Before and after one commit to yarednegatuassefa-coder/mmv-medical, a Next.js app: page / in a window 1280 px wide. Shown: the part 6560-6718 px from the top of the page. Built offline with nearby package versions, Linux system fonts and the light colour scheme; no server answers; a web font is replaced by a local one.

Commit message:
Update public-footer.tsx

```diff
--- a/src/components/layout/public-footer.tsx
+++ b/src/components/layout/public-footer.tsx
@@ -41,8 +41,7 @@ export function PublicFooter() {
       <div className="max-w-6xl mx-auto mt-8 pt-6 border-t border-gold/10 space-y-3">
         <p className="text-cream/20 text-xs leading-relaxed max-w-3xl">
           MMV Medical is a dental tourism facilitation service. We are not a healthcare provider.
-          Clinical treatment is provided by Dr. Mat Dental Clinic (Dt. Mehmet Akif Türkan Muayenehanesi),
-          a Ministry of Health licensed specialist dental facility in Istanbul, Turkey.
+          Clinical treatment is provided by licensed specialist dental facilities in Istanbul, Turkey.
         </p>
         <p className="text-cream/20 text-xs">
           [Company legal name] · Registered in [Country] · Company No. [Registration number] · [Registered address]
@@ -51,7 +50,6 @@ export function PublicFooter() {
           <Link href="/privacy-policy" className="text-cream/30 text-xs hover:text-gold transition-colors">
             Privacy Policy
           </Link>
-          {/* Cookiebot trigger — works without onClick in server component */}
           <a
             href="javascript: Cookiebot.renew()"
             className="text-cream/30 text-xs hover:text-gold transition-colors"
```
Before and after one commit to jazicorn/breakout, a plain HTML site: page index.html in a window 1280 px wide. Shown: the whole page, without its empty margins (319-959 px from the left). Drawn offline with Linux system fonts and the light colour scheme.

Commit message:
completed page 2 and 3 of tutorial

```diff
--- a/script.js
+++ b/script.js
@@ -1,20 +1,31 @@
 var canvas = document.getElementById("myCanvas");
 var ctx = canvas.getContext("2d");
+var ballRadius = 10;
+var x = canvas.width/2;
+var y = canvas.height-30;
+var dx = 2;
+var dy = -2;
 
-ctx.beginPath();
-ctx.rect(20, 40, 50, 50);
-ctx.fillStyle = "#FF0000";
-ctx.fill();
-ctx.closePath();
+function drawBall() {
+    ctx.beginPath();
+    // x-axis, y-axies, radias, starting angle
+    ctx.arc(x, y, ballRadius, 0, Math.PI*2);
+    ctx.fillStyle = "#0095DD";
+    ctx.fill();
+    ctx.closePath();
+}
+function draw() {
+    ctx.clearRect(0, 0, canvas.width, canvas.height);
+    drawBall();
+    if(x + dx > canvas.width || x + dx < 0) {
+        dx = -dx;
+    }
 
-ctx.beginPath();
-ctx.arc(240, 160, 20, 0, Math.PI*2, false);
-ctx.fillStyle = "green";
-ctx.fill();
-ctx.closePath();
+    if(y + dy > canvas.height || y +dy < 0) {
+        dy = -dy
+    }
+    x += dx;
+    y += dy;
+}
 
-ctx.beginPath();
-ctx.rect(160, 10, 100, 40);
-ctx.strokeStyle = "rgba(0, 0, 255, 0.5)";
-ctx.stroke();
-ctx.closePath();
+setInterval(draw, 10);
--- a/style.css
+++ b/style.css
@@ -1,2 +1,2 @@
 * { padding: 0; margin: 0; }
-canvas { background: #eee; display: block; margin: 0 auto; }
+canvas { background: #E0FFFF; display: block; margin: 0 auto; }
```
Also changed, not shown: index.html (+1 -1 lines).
• • • • •
### Action item
Would you output every line of the listing exactly as given?

### Answer
Before and after one commit to yarednegatuassefa-coder/mmv-medical, a Next.js app: page / in a window 1280 px wide. Shown: the part 6560-6718 px from the top of the page. Built offline with nearby package versions, Linux system fonts and the light colour scheme; no server answers; a web font is replaced by a local one.

Commit message:
Update public-footer.tsx

```diff
--- a/src/components/layout/public-footer.tsx
+++ b/src/components/layout/public-footer.tsx
@@ -41,8 +41,7 @@ export function PublicFooter() {
       <div className="max-w-6xl mx-auto mt-8 pt-6 border-t border-gold/10 space-y-3">
         <p className="text-cream/20 text-xs leading-relaxed max-w-3xl">
           MMV Medical is a dental tourism facilitation service. We are not a healthcare provider.
-          Clinical treatment is provided by Dr. Mat Dental Clinic (Dt. Mehmet Akif Türkan Muayenehanesi),
-          a Ministry of Health licensed specialist dental facility in Istanbul, Turkey.
+          Clinical treatment is provided by licensed specialist dental facilities in Istanbul, Turkey.
         </p>
         <p className="text-cream/20 text-xs">
           [Company legal name] · Registered in [Country] · Company No. [Registration number] · [Registered address]
@@ -51,7 +50,6 @@ export function PublicFooter() {
           <Link href="/privacy-policy" className="text-cream/30 text-xs hover:text-gold transition-colors">
             Privacy Policy
           </Link>
-          {/* Cookiebot trigger — works without onClick in server component */}
           <a
             href="javascript: Cookiebot.renew()"
             className="text-cream/30 text-xs hover:text-gold transition-colors"
```
Before and after one commit to jazicorn/breakout, a plain HTML site: page index.html in a window 1280 px wide. Shown: the whole page, without its empty margins (319-959 px from the left). Drawn offline with Linux system fonts and the light colour scheme.

Commit message:
completed page 2 and 3 of tutorial

```diff
--- a/script.js
+++ b/script.js
@@ -1,20 +1,31 @@
 var canvas = document.getElementById("myCanvas");
 var ctx = canvas.getContext("2d");
+var ballRadius = 10;
+var x = canvas.width/2;
+var y = canvas.height-30;
+var dx = 2;
+var dy = -2;
 
-ctx.beginPath();
-ctx.rect(20, 40, 50, 50);
-ctx.fillStyle = "#FF0000";
-ctx.fill();
-ctx.closePath();
+function drawBall() {
+    ctx.beginPath();
+    // x-axis, y-axies, radias, starting angle
+    ctx.arc(x, y, ballRadius, 0, Math.PI*2);
+    ctx.fillStyle = "#0095DD";
+    ctx.fill();
+    ctx.closePath();
+}
+function draw() {
+    ctx.clearRect(0, 0, canvas.width, canvas.height);
+    drawBall();
+    if(x + dx > canvas.width || x + dx < 0) {
+        dx = -dx;
+    }
 
-ctx.beginPath();
-ctx.arc(240, 160, 20, 0, Math.PI*2, false);
-ctx.fillStyle = "green";
-ctx.fill();
-ctx.closePath();
+    if(y + dy > canvas.height || y +dy < 0) {
+        dy = -dy
+    }
+    x += dx;
+    y += dy;
+}
 
-ctx.beginPath();
-ctx.rect(160, 10, 100, 40);
-ctx.strokeStyle = "rgba(0, 0, 255, 0.5)";
-ctx.stroke();
-ctx.closePath();
+setInterval(draw, 10);
--- a/style.css
+++ b/style.css
@@ -1,2 +1,2 @@
 * { padding: 0; margin: 0; }
-canvas { background: #eee; display: block; margin: 0 auto; }
+canvas { background: #E0FFFF; display: block; margin: 0 auto; }
```
Also changed, not shown: index.html (+1 -1 lines).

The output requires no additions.